Forewarning for some, this is going to be a bit heavier discussion that deals with death, but it is uplifting in the end.
Many of my generation joke about how old we feel when there’s new Internet lingo we don’t know or some younger generation doesn’t know one of our favorite artists we listened to when we were in high school. It’s fun to joke about and I don’t think there’s anything wrong with it. However, the feeling of growing old is a very real thing. Visiting my own grandparents, my grandmother would discuss at length the struggles she faces as she grows more frail and watches those she was closest with pass on. It’s hard to accept the inevitability of growing old, let alone make the best of it.
Sanju Mariko is a story about this, dealing with the loss of your own ability as well as the loss of those around you, yet still finding a way to go on and enjoy life.
Mariko is an 80-year-old author, still writing for a living and residing in her family house she and her husband built along with their four generations of family. Her family is suffering from the ordeal of all having to live in the same cramped space while also trying to make ends meet. After coming home from a funeral for an old friend, Mariko feels that living with her family is becoming a burden to them and decides to strike out on her own. With independent living spaces for elderly hard to find, Mariko ends up without a home and on her own until she meets a mute cat whose owner passed away. Mariko and her new companion start a new adventure to live their lives with the time they have.
Sanju Mariko is incredibly blunt about the issues it deals with. There are no punches pulled about the constant looming issues Mariko has to confront. Her age and her health have declined and she is always acutely aware that she doesn’t have much time left overall with her life. However, she personifies this “I’m not done yet” energy that I adore. Not only does she decide to strike out on her own, but she wants to make this adventure matter by doing more. Taking shelter in a net café, Mariko goes on a tirade reading all of the most popular novels of younger artists, taking inspiration for her own stories. When she first meets the cat Kuro, Mariko immediately decides to take care of her on her own, even going so far as to sneak her into the net café to live with her while she finds her own home.
Mariko is determined and always willing to enjoy the change around her. She may be sad to see her own past feel farther and farther away from her but she’s incredibly open to trying new things, like enjoying how the city skyline has changed from a high up hotel room, or appreciating how nice she finds a net café. Mariko never looks down on those younger than herself and always is full of life, even more so than some of the others around her. She has a open-mind but a stubbornness for her own independence shown easily with her constant refusal to go home or inconvenience her family. It’s only when there’s no other option that she relies on the help of others. However, like when the owner of the net café reaches out to her, she is not too stubborn to not accept a helping hand.
In many ways her attitude reminds me of my own grandmothers who, even with extremely disheartening health conditions, are still spry enough to want to try new things and, in the case of one funny vacation, hit on the younger guys. I feel it’s wonderful to have the mentality to celebrate life, even when it can be horribly unfair and cruel to our bodies as age gets all of us. Mariko is very much this personified. She does get down and depressed about her family, her age, and all of the friends she’s lost. Yet, she continues on and makes the best of her new adventure.

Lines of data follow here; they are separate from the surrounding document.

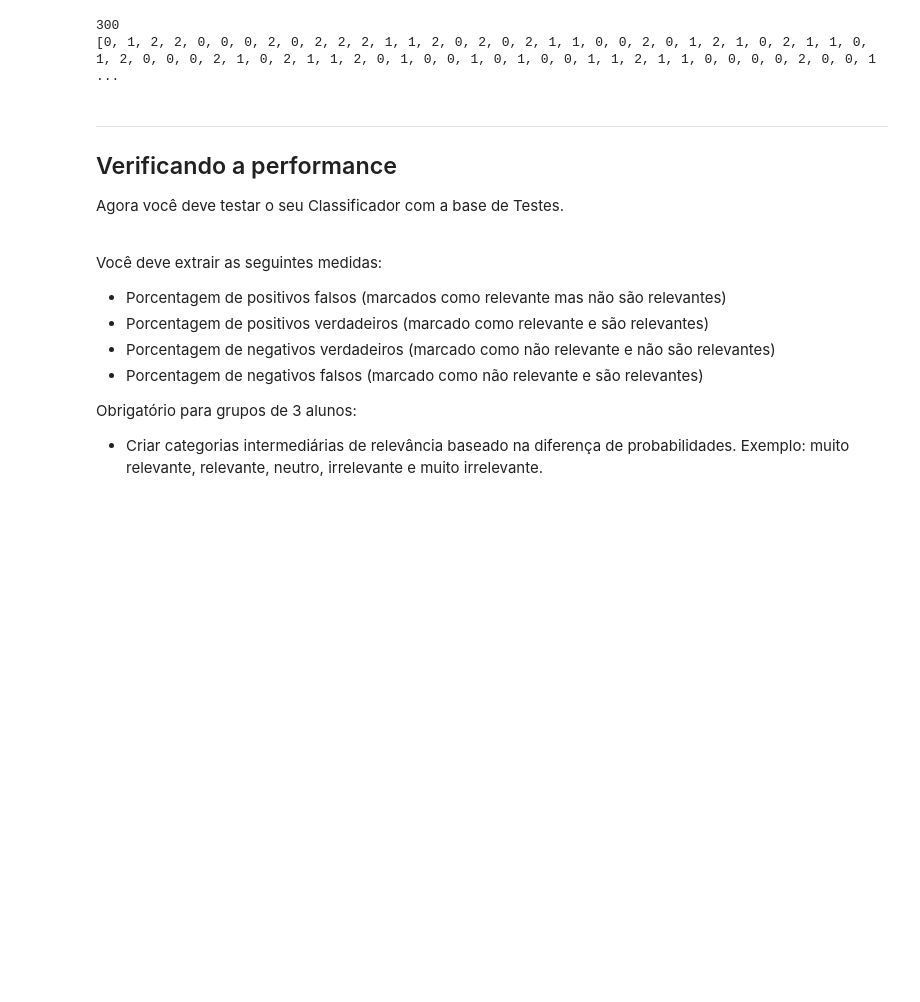
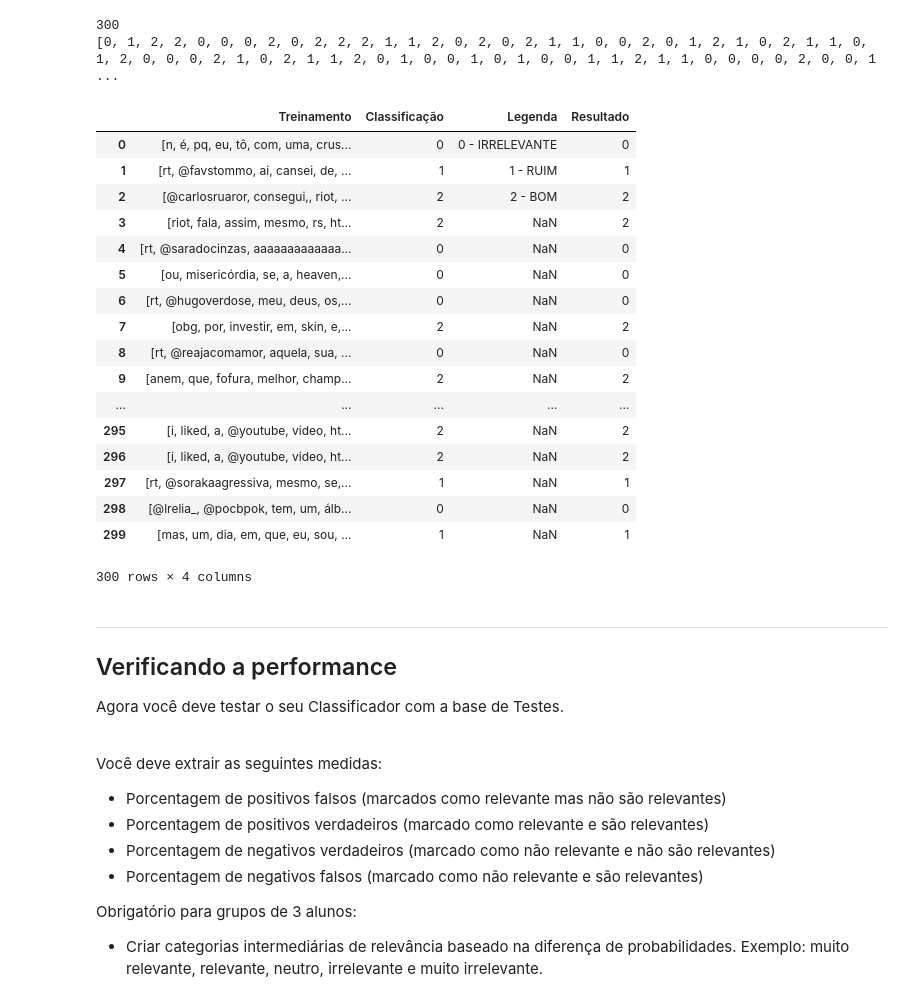
Before and after one commit to slimkaki/projeto2_CD2018, a Jupyter notebook: Projeto-2-Naive-Bayes.ipynb, the cells around one changed output. Drawn from its saved outputs; the diff is of its cells as text; code cells hidden in the pictures; blank space fills up the shorter version.

```diff
--- a/Projeto-2-Naive-Bayes.ipynb
+++ b/Projeto-2-Naive-Bayes.ipynb
@@ -253,6 +255,29 @@ print(a)
 # %% [output]
 300
 [0, 1, 2, 2, 0, 0, 0, 2, 0, 2, 2, 2, 1, 1, 2, 0, 2, 0, 2, 1, 1, 0, 0, 2, 0, 1, 2, 1, 0, 2, 1, 1, 0, 1, 2, 0, 0, 0, 2, 1, 0, 2, 1, 1, 2, 0, 1, 0, 0, 1, 0, 1, 0, 0, 1, 1, 2, 1, 1, 0, 0, 0, 0, 2, 0, 0, 1 ...
+# %%
+df["Resultado"]=a
+# %%
+df
+# %% [output]
+|  | Treinamento | Classificação | Legenda | Resultado |
+| 0 | [n, é, pq, eu, tô, com, uma, crus... | 0 | 0 - IRRELEVANTE | 0 |
+| 1 | [rt, @favstommo, ai, cansei, de, ... | 1 | 1 - RUIM | 1 |
+| 2 | [@carlosruaror, consegui,, riot, ... | 2 | 2 - BOM | 2 |
+| 3 | [riot, fala, assim, mesmo, rs, ht... | 2 | NaN | 2 |
+| 4 | [rt, @saradocinzas, aaaaaaaaaaaaa... | 0 | NaN | 0 |
+| 5 | [ou, misericórdia, se, a, heaven,... | 0 | NaN | 0 |
+| 6 | [rt, @hugoverdose, meu, deus, os,... | 0 | NaN | 0 |
+| 7 | [obg, por, investir, em, skin, e,... | 2 | NaN | 2 |
+| 8 | [rt, @reajacomamor, aquela, sua, ... | 0 | NaN | 0 |
+| 9 | [anem, que, fofura, melhor, champ... | 2 | NaN | 2 |
+| ... | ... | ... | ... | ... |
+| 295 | [i, liked, a, @youtube, video, ht... | 2 | NaN | 2 |
+| 296 | [i, liked, a, @youtube, video, ht... | 2 | NaN | 2 |
+| 297 | [rt, @sorakaagressiva, mesmo, se,... | 1 | NaN | 1 |
+| 298 | [@lrelia_, @pocbpok, tem, um, álb... | 0 | NaN | 0 |
+| 299 | [mas, um, dia, em, que, eu, sou, ... | 1 | NaN | 1 |
+300 rows × 4 columns
 # %% [markdown]
 ___
 ## Verificando a performance
```
Also changed, not shown: parts of 4 cells of this notebook.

Unfortunately, while this series is fourteen volumes, ongoing, and award nominated, it seems it hasn’t been licensed here in the West. More so than many other series I’ve written about on this site, I implore anyone and everyone who has the ability to give us more of this series to help out on that front. When I initially read this online years ago, there were multiple chapters and people still supporting a translation. The story touched me dearly at the time. However, it remains incomplete and with even less chapters out there than what I initially read as websites have come and gone.
I would love to see this story picked up by someone for us non-Japanese scrubs, as it’s a lovely and endearing adventure about a woman determined to live her life rather than waste away, and Mariko’s determination and hopeful attitude is amazingly lovely to see. This series deserves so much more love. I’ll take a page from Mariko and keep on hoping that this series ain’t done yet.